Filsuvez Gel Becomes 1st Therapy Approved in EU for EB Wounds
The European Commission has approved Amryt Pharma’s Filsuvez (Oleogel-S10) for the treatment of skin wounds in adults and children, ages 6 months and older, with dystrophic epidermolysis bullosa (DEB) or junctional epidermolysis bullosa (JEB).
The decision makes Filsuvez, a topical gel, the first-ever therapy approved for EB wounds.
The approval “is a major positive development for European patients who suffer from this debilitating condition,” and “we have in place the team, financial flexibility and global infrastructure to bring it to market swiftly,” Joe Wiley, MD, Amryt’s CEO, said in a company press release. “We are very excited to begin delivering Filsuvez to treat European patients as soon as possible.”
Health authorities in each European Union member state, as well as in Iceland, Norway, and Liechtenstein, will now decide separately whether to add Filsuvez to their respective public health programs, which allow patients to access treatments at low or no cost.
The European Commission’s decision comes about two months after the Committee for Medicinal Products for Human Use (CHMP), a branch of the European Medicines Agency (EMA), recommended Filsuvez’s approval. In the U.K., a regulatory decision is expected soon.
The European review process, initiated in March 2021, was marked by two delays. The first was due to a list of outstanding EMA questions that Amryt had to address before further evaluation, and the second was associated with the agency’s call for opinions from EB patients and independent experts before delivering a recommendation.
Filsuvez received orphan drug status in Europe, which in addition to providing financial incentives and regulatory support to accelerate the therapy’s clinical development and regulatory review, offers a 10-year period of market exclusivity upon approval.
The therapy was also granted orphan drug, rare pediatric disease, and fast track designations in the U.S., where a similar application was rejected early this year. The U.S. Food and Drug Administration considered that more evidence of Filsuvez’s effectiveness in EB is needed.
Amryt plans to discuss the nature of the requested data with the agency to address its concerns.
The company noted that Filsuvez’ approval in the European Union provides a regulatory core dossier that may support future regulatory submissions in Latin America and the Middle East.
Originally developed by Birken AG, which was later acquired by Amryt, Filsuvez is a gel based on an extract of birch tree bark that contains high amounts of a compound called betulin. Previous studies suggest that betulin, when applied to the skin, can promote wound healing by activating skin cells and suppressing inflammation.
In 2016, the gel was approved in Europe under the brand name Episalvan for the treatment of partial-thickness skin wounds — those in which the top layers of the skin have been lost due to burns or skin grafts. Such wounds also occur in people with EB, a group of rare skin disorders characterized by extremely fragile skin that is prone to form blisters.
The European Commission’s decision was mainly supported by top-line results from the global Phase 3 EASE clinical trial (NCT03068780) — the largest ever in EB, according to Amryt.

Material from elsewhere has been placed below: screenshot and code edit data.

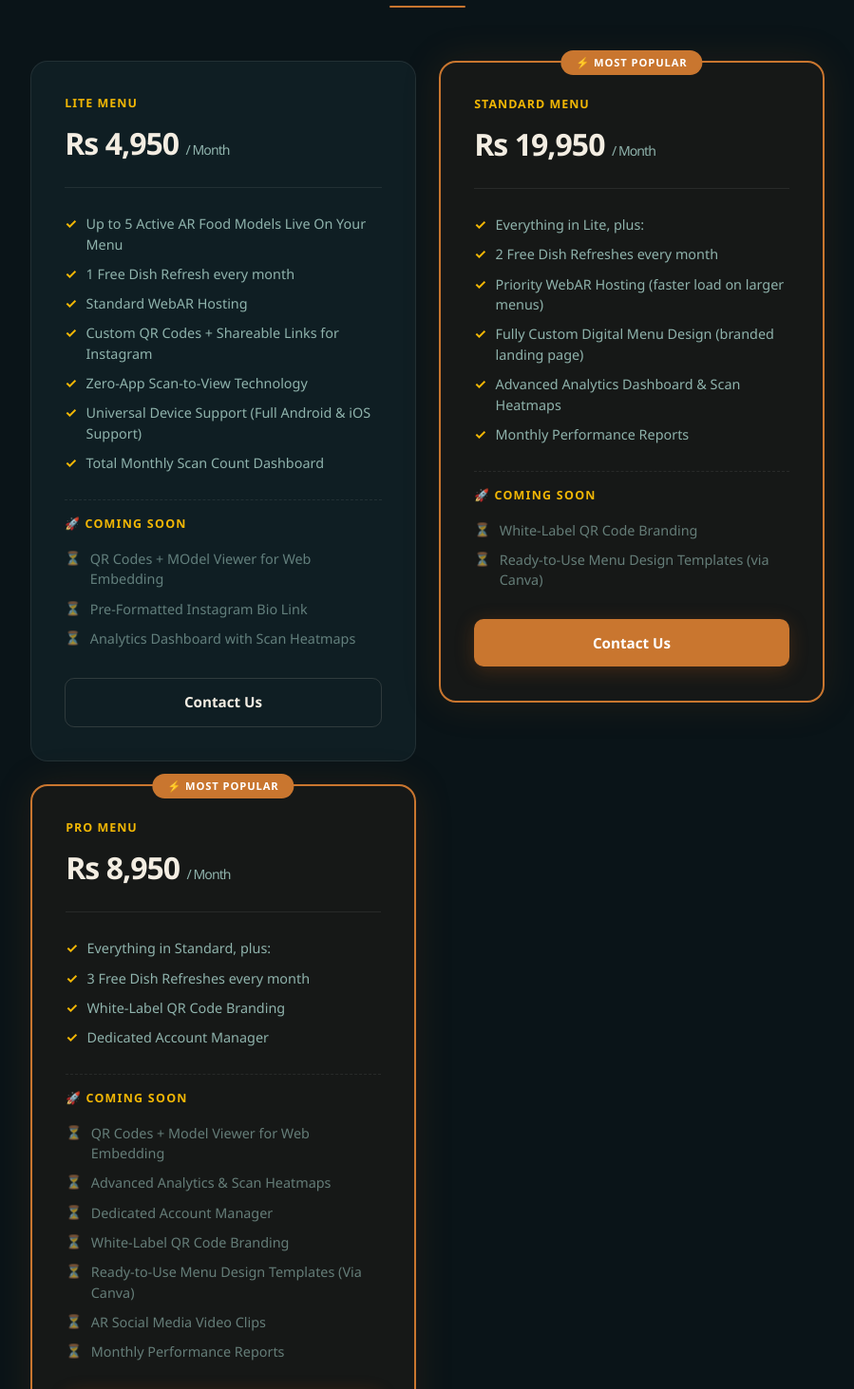
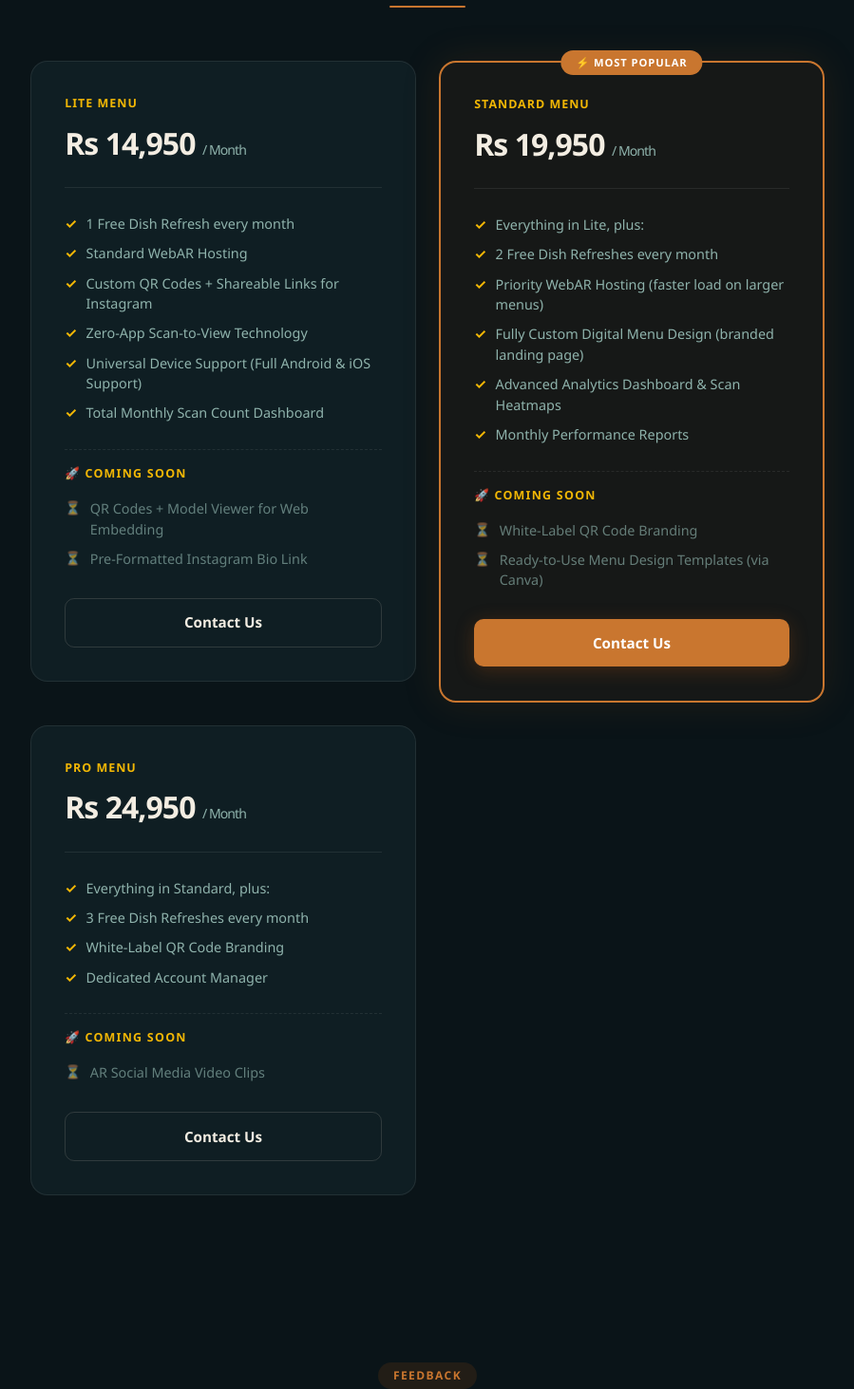
Before and after one commit to ABUHURAIRA114/AR-FOODIE, a React (Vite) app in the folder frontend/: page / in a window 1280 px wide. Shown: the part 3220-4683 px from the top of the page at 95% size, without its empty margins (190-1089 px from the left). Built offline with nearby package versions, Linux system fonts and the light colour scheme; no server answers.

Commit message:
pricing update

```diff
--- a/frontend/src/app/components/LandingPage.tsx
+++ b/frontend/src/app/components/LandingPage.tsx
@@ -794,10 +794,11 @@ function ProblemSection() {
 const plans = [
   {
     name: "Lite Menu",
-    price: "Rs 4,950",
+    price: "Rs 14,950",
     per: "/ Month",
+    setupFee: "Rs 15,000 one-time setup",
+    dishLimit: "Up to 17 Active AR Food Models",
     features: [
-      "Up to 5 Active AR Food Models Live On Your Menu",
       "1 Free Dish Refresh every month",
       "Standard WebAR Hosting",
       "Custom QR Codes + Shareable Links for Instagram",
@@ -806,12 +807,11 @@ const plans = [
       "Total Monthly Scan Count Dashboard",
     ],
     comingSoonFeatures: [
-      "QR Codes + MOdel Viewer for Web Embedding",
+      "QR Codes + Model Viewer for Web Embedding",
       "Pre-Formatted Instagram Bio Link",
-      "Analytics Dashboard with Scan Heatmaps",
     ],
     cta: "Contact Us",
-    whatsappMsg: "Hi Dinenics! 👋 We're interested in the *Lite Menu Plan* (Rs 14,950/month) for our restaurant. We'd love to get started — could you share the next steps?",
+     whatsappMsg: "Hi Dinenics! 👋 We're interested in the *Lite Menu Plan* (Rs 14,950/month) for our restaurant. We'd love to get started — could you share the next steps?",
     popular: false,
   },
   {
@@ -837,9 +837,11 @@ const plans = [
     popular: true,
   },
   {
-    name: "Pro Menu",
-    price: "Rs 8,950",
+     name: "Pro Menu",
+    price: "Rs 24,950",
     per: "/ Month",
+    setupFee: "Rs 20,000 one-time setup",
+    dishLimit: "25 to 35+ Active AR Food Models",
     features: [
       "Everything in Standard, plus:",
       "3 Free Dish Refreshes every month",
@@ -847,18 +849,11 @@ const plans = [
       "Dedicated Account Manager",
     ],
     comingSoonFeatures: [
-      "QR Codes + Model Viewer for Web Embedding",
-      "Advanced Analytics & Scan Heatmaps",
-      "Dedicated Account Manager",
-      "White-Label QR Code Branding",
-      "Ready-to-Use Menu Design Templates (Via Canva)",
       "AR Social Media Video Clips",
-      "Monthly Performance Reports",
-
     ],
     cta: "Contact Us",
-    whatsappMsg: "Hi Dinenics! 👋 We're interested in the *Pro Menu Plan* (Rs 8,950/month) for our restaurant. We'd love to get started — could you share the next steps?",
-    popular: true,
+    whatsappMsg: "Hi Dinenics! 👋 We're interested in the *Pro Menu Plan* (Rs 24,950/month) for our restaurant. We'd love to get started — could you share the next steps?",
+    popular: false,
   },
 ];
 
```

Involving 58 sites across 28 countries, the study tested Filsuvez against a placebo gel in 156 children and 67 adults with either JEB, DEB, or Kindler syndrome who had an EB-related wound between 10 and 50 square centimeters in size (about 1.5 to 8 square inches) for three or more weeks, but less than nine months.
JEB and DEB are more common forms of EB, while Kindler syndrome is a very rare form.

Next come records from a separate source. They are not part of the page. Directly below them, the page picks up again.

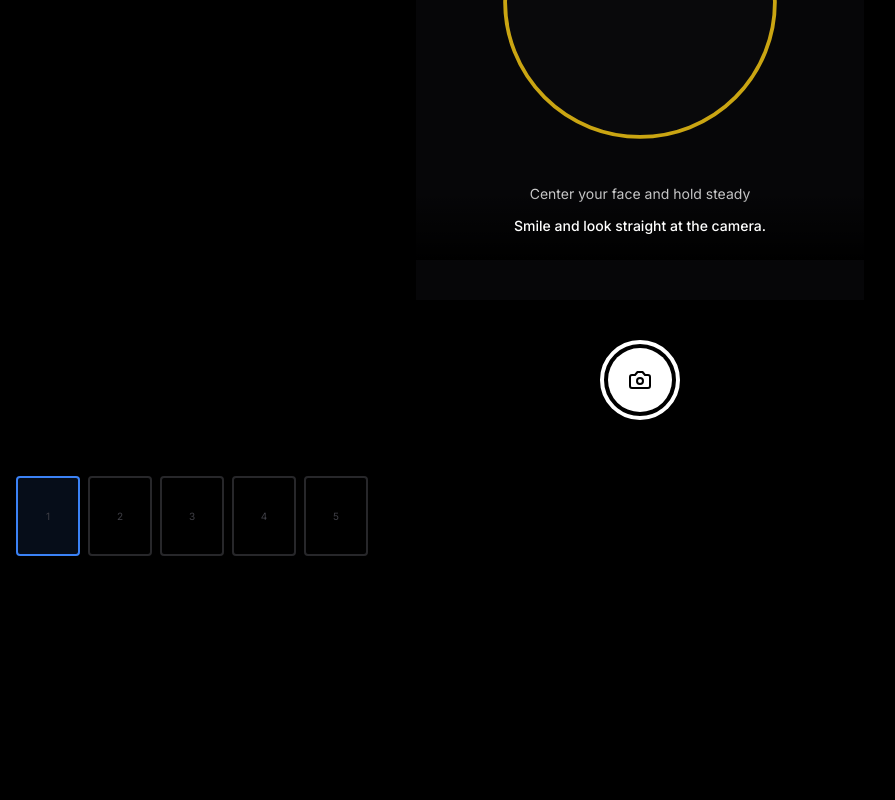
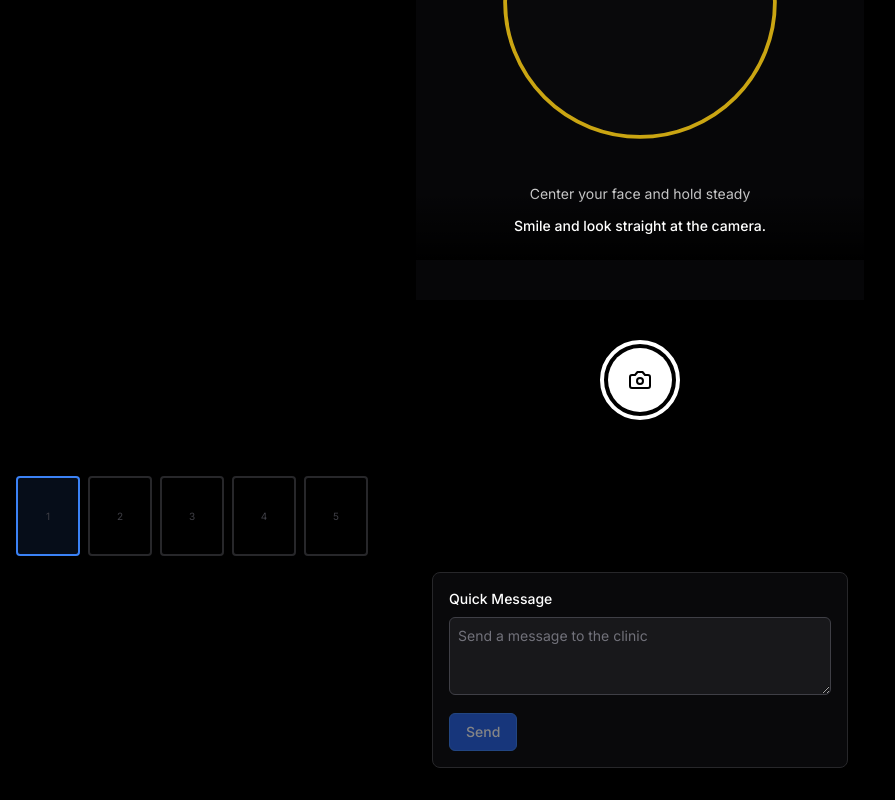
Before and after one commit to KTBarnette/dentalscan-kyle, a Next.js app: page / in a window 1280 px wide. Shown: the part 354-1154 px from the top of the page, without its empty margins (0-895 px from the left). Before the commit the page ends 926 px from the top, so only its background shows below. Built offline with nearby package versions, Linux system fonts and the light colour scheme; no server answers.

Commit message:
Add a simple sidebar UI for messaging

```diff
--- a/src/app/api/messaging/route.ts
+++ b/src/app/api/messaging/route.ts
@@ -26,17 +26,47 @@ export async function GET(req: Request) {
   return NextResponse.json({ messages });
 }
 
-export async function POST(req: Request) {
+export async function POST(request: Request) {
   try {
-    const body = await req.json();
-    const { threadId, content, sender } = body;
+    const body = await request.json();
+    const content =
+      body && typeof body === "object" && "content" in body
+        ? (body as { content?: unknown }).content
+        : undefined;
 
-    // TODO: Save message to database
-    console.log(`[STUB] New message in thread ${threadId}: ${content}`);
+    if (typeof content !== "string" || content.trim().length === 0) {
+      return NextResponse.json(
+        { success: false, error: 'Invalid input: "content" is required' },
+        { status: 400 }
+      );
+    }
 
-    return NextResponse.json({ ok: true });
+    const defaultPatientId = "default-patient";
+
+    let thread = await prisma.thread.findFirst({
+      where: { patientId: defaultPatientId },
+    });
+
+    if (!thread) {
+      thread = await prisma.thread.create({
+        data: { patientId: defaultPatientId },
+      });
+    }
+
+    const message = await prisma.message.create({
+      data: {
+        content: content.trim(),
+        threadId: thread.id,
+        sender: "patient",
+      },
+    });
+
+    return NextResponse.json({ success: true, message }, { status: 200 });
   } catch (err) {
     console.error("Messaging API Error:", err);
-    return NextResponse.json({ error: "Internal Server Error" }, { status: 500 });
+    return NextResponse.json(
+      { success: false, error: "Internal Server Error" },
+      { status: 500 }
+    );
   }
 }
--- a/src/app/api/notify/route.ts
+++ b/src/app/api/notify/route.ts
@@ -45,7 +45,9 @@ export async function POST(request: Request) {
 
     const notification = await prisma.notification.create({
       data: {
+        title: "Scan Completed",
         message: "New scan uploaded — ready for review",
+        userId: "demo-user",
       },
     });
 
--- a/src/components/ScanningFlow.tsx
+++ b/src/components/ScanningFlow.tsx
@@ -17,6 +17,9 @@ export default function ScanningFlow() {
   const [camReady, setCamReady] = useState(false);
   const [capturedImages, setCapturedImages] = useState<string[]>([]);
   const [currentStep, setCurrentStep] = useState(0);
+  const [message, setMessage] = useState("");
+  const [isSendingMessage, setIsSendingMessage] = useState(false);
+  const [messageStatus, setMessageStatus] = useState<"idle" | "success" | "error">("idle");
   const guardrailState: "good" | "warning" | "bad" = camReady ? "good" : "warning";
   const guardrailBorderColor =
     guardrailState === "good"
@@ -76,6 +79,38 @@ export default function ScanningFlow() {
       setCurrentStep((prev) => prev + 1);
     }
   }, []);
+
+  const handleSendMessage = useCallback(async () => {
+    const trimmedMessage = message.trim();
+    if (!trimmedMessage || isSendingMessage) {
+      return;
+    }
+
+    setIsSendingMessage(true);
+    setMessageStatus("idle");
+
+    try {
+      const response = await fetch("/api/messaging", {
+        method: "POST",
+        headers: {
+          "Content-Type": "application/json",
+        },
+        body: JSON.stringify({ content: trimmedMessage }),
+      });
+
+      if (!response.ok) {
+        throw new Error("Failed to send message");
+      }
+
+      setMessage("");
+      setMessageStatus("success");
+    } catch (error) {
+      console.error("Failed to send message", error);
+      setMessageStatus("error");
+    } finally {
+      setIsSendingMessage(false);
+    }
+  }, [isSendingMessage, message]);
 
   return (
     <div className="flex flex-col items-center bg-black min-h-screen text-white">
@@ -159,6 +194,34 @@ export default function ScanningFlow() {
           </div>
         ))}
       </div>
+
+      <div className="w-full max-w-md px-4 pb-8">
+        <div className="border border-zinc-800 rounded-lg p-4 bg-zinc-950">
+          <p className="text-sm font-medium mb-2">Quick Message</p>
+          <textarea
+            value={message}
+            onChange={(event) => setMessage(event.target.value)}
+            placeholder="Send a message to the clinic"
+            rows={3}
+            className="w-full rounded-md border border-zinc-700 bg-zinc-900 p-2 text-sm text-white placeholder:text-zinc-500 focus:outline-none focus:ring-2 focus:ring-blue-500"
+          />
+          <div className="mt-3 flex items-center justify-between gap-2">
+            <button
+              onClick={handleSendMessage}
+              disabled={isSendingMessage || message.trim().length === 0}
+              className="rounded-md border border-blue-500 bg-blue-600 px-4 py-2 text-sm font-medium text-white disabled:cursor-not-allowed disabled:opacity-50"
+            >
+              {isSendingMessage ? "Sending..." : "Send"}
+            </button>
+            {messageStatus === "success" && (
+              <span className="text-xs text-green-400">Message sent</span>
+            )}
+            {messageStatus === "error" && (
+              <span className="text-xs text-red-400">Unable to send. Try again.</span>
+            )}
+          </div>
+        </div>
+      </div>
     </div>
   );
 }
```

Participants were randomly assigned to use either Filsuvez or a placebo gel for three months.
EASE’s top-line findings showed that the trial met its main goal, with a significantly greater proportion of Filsuvez-treated patients exhibiting wound closure within 45 days, compared with those using a placebo gel (41.3% vs. 28.9%).
This benefit was exclusive to participants with recessive DEB, who showed a 72% higher likelihood of wound closure within 45 days with Filsuvez relative to a placebo gel.
No significant differences in wound closure were detected between Filsuvez and a placebo among participants with dominant DEB or JEB. Recessive DEB is commonly more severe than dominant DEB.
While a greater proportion of patients using Filsuvez showed wound closure within three months — and faster than those on the placebo gel — these differences failed to reach statistical significance.
According to participants’ reports, Filsuvez was associated with significantly less pain during dressing changes on day 14, compared with the placebo gel. However, at three months there was only a trend favoring the therapeutic gel.
Similarly, greater reductions in total body wound burden and total area of EB partial-thickness wounds were also reported by patients treated with Filsuvez, but these differences were, again, not significant.
This meant that EASE’s secondary goals were not attained.
Filsuvez was generally safe and well-tolerated, with the most frequent adverse events including wound complications, itching, wound infection, fever, and low levels of red blood cells.
All participants who completed the three-month period entered the study’s extension phase, in which all are using Filsuvez for two years to heal their wounds. The goal is to evaluate the therapy’s safety over the long-term.